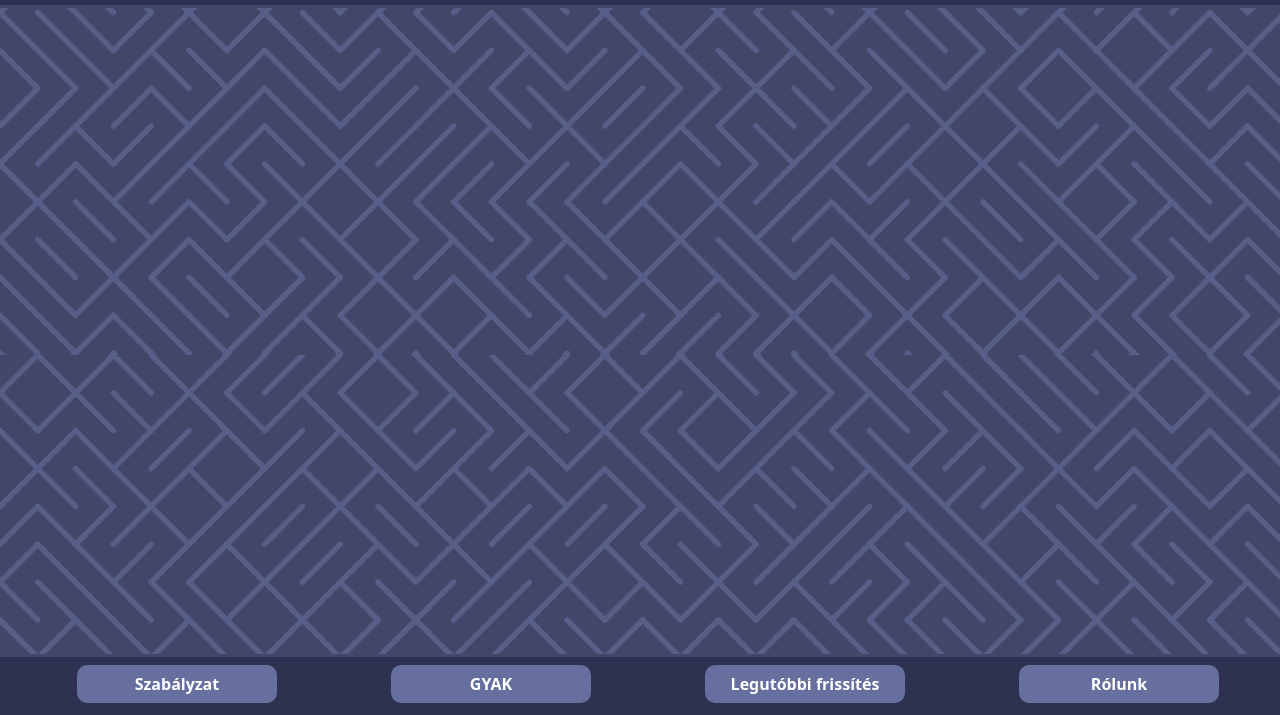
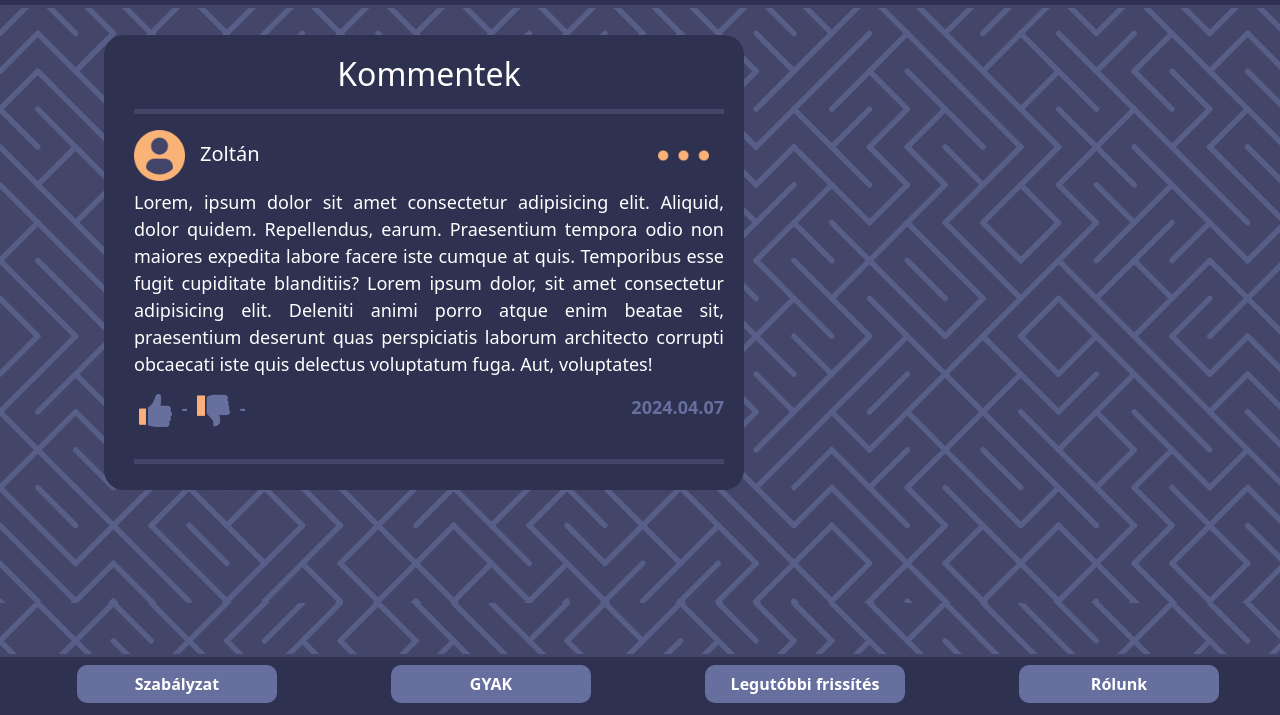
Before and after one commit to kecskeszsoltistvan/ForumProjekt, a website: page index.html at #!/comment in a window 1280 px wide. Shown: the part 85-800 px from the top of the page. Drawn offline with Linux system fonts and the light colour scheme; no server answers.

Commit message:
komment oldal kinézetének megvalósítása

```diff
--- a/Assets/css/style.css
+++ b/Assets/css/style.css
@@ -308,6 +308,18 @@ h3{
     max-width: 1200px;
     padding: 0px;
 }
+#postcomments{
+    margin-left: auto;
+    margin-right: auto;
+    margin-top: 20px;
+}
+#commentbox{
+    width: 50vw;
+    margin-left: 5vw;
+}
+#commentbox h2{
+    text-align: center;
+}
 
 .posts:last-child{
     margin-bottom: 70px;
--- a/Assets/js/controller.js
+++ b/Assets/js/controller.js
@@ -129,7 +129,7 @@ app.controller('posts', function($scope, $rootScope, ngNotify, $location){
 
 app.controller('comments', function($scope, $rootScope, ngNotify, $location){
 
-  axios.get(`${$rootScope.serverUrl}/comments/post_id/eq/${$rootScope.act_post_id}`).then(res=>{
+  axios.get(`${$rootScope.serverUrl}/posts/id/eq/${$rootScope.act_post_id}`).then(res=>{
     $rootScope.posts = res.data;
     res.data.forEach(item => {
         axios.get(`${$rootScope.serverUrl}/users/ID/eq/${item.user_id}`).then(res=>{
--- a/Views/comment.html
+++ b/Views/comment.html
@@ -1,4 +1,20 @@
-<div class="posts">
+<div id="postcomments" class="posts">
+    <div class="comments">
+            <div id="commentbox" class="contents">
+            <h2>Kommentek</h2>
+            <hr>
+            <div class="soros">
+                <h5><img class="kiskep" src="icons/profile-user.png">Zoltán</h5>
+                <img class="kiskep" src="icons/more.png">
+            </div>
+            <p>Lorem, ipsum dolor sit amet consectetur adipisicing elit. Aliquid, dolor quidem. Repellendus, earum. Praesentium tempora odio non maiores expedita labore facere iste cumque at quis. Temporibus esse fugit cupiditate blanditiis? Lorem ipsum dolor, sit amet consectetur adipisicing elit. Deleniti animi porro atque enim beatae sit, praesentium deserunt quas perspiciatis laborum architecto corrupti obcaecati iste quis delectus voluptatum fuga. Aut, voluptates!</p>
+            <div class="react">
+                <p><img src="icons/like.png"> - <img src="icons/dislike.png"> -</p>
+                <p class="datum">2024.04.07</p>
+            </div>
+            <hr>
+            </div>
+    </div>
     <div class="contents" ng-repeat="item in posts">
         <div class="soros">
             <h5><img class="kiskep" src="icons/profile-user.png">{{item.user_name}}</h5>
```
::::::
> _Your objective_
Write the listing above out again word for word, excluding all images.

> _Response to the task_
Before and after one commit to kecskeszsoltistvan/ForumProjekt, a website: page index.html at #!/comment in a window 1280 px wide. Shown: the part 85-800 px from the top of the page. Drawn offline with Linux system fonts and the light colour scheme; no server answers.

Commit message:
komment oldal kinézetének megvalósítása

```diff
--- a/Assets/css/style.css
+++ b/Assets/css/style.css
@@ -308,6 +308,18 @@ h3{
     max-width: 1200px;
     padding: 0px;
 }
+#postcomments{
+    margin-left: auto;
+    margin-right: auto;
+    margin-top: 20px;
+}
+#commentbox{
+    width: 50vw;
+    margin-left: 5vw;
+}
+#commentbox h2{
+    text-align: center;
+}
 
 .posts:last-child{
     margin-bottom: 70px;
--- a/Assets/js/controller.js
+++ b/Assets/js/controller.js
@@ -129,7 +129,7 @@ app.controller('posts', function($scope, $rootScope, ngNotify, $location){
 
 app.controller('comments', function($scope, $rootScope, ngNotify, $location){
 
-  axios.get(`${$rootScope.serverUrl}/comments/post_id/eq/${$rootScope.act_post_id}`).then(res=>{
+  axios.get(`${$rootScope.serverUrl}/posts/id/eq/${$rootScope.act_post_id}`).then(res=>{
     $rootScope.posts = res.data;
     res.data.forEach(item => {
         axios.get(`${$rootScope.serverUrl}/users/ID/eq/${item.user_id}`).then(res=>{
--- a/Views/comment.html
+++ b/Views/comment.html
@@ -1,4 +1,20 @@
-<div class="posts">
+<div id="postcomments" class="posts">
+    <div class="comments">
+            <div id="commentbox" class="contents">
+            <h2>Kommentek</h2>
+            <hr>
+            <div class="soros">
+                <h5><img class="kiskep" src="icons/profile-user.png">Zoltán</h5>
+                <img class="kiskep" src="icons/more.png">
+            </div>
+            <p>Lorem, ipsum dolor sit amet consectetur adipisicing elit. Aliquid, dolor quidem. Repellendus, earum. Praesentium tempora odio non maiores expedita labore facere iste cumque at quis. Temporibus esse fugit cupiditate blanditiis? Lorem ipsum dolor, sit amet consectetur adipisicing elit. Deleniti animi porro atque enim beatae sit, praesentium deserunt quas perspiciatis laborum architecto corrupti obcaecati iste quis delectus voluptatum fuga. Aut, voluptates!</p>
+            <div class="react">
+                <p><img src="icons/like.png"> - <img src="icons/dislike.png"> -</p>
+                <p class="datum">2024.04.07</p>
+            </div>
+            <hr>
+            </div>
+    </div>
     <div class="contents" ng-repeat="item in posts">
         <div class="soros">
             <h5><img class="kiskep" src="icons/profile-user.png">{{item.user_name}}</h5>
```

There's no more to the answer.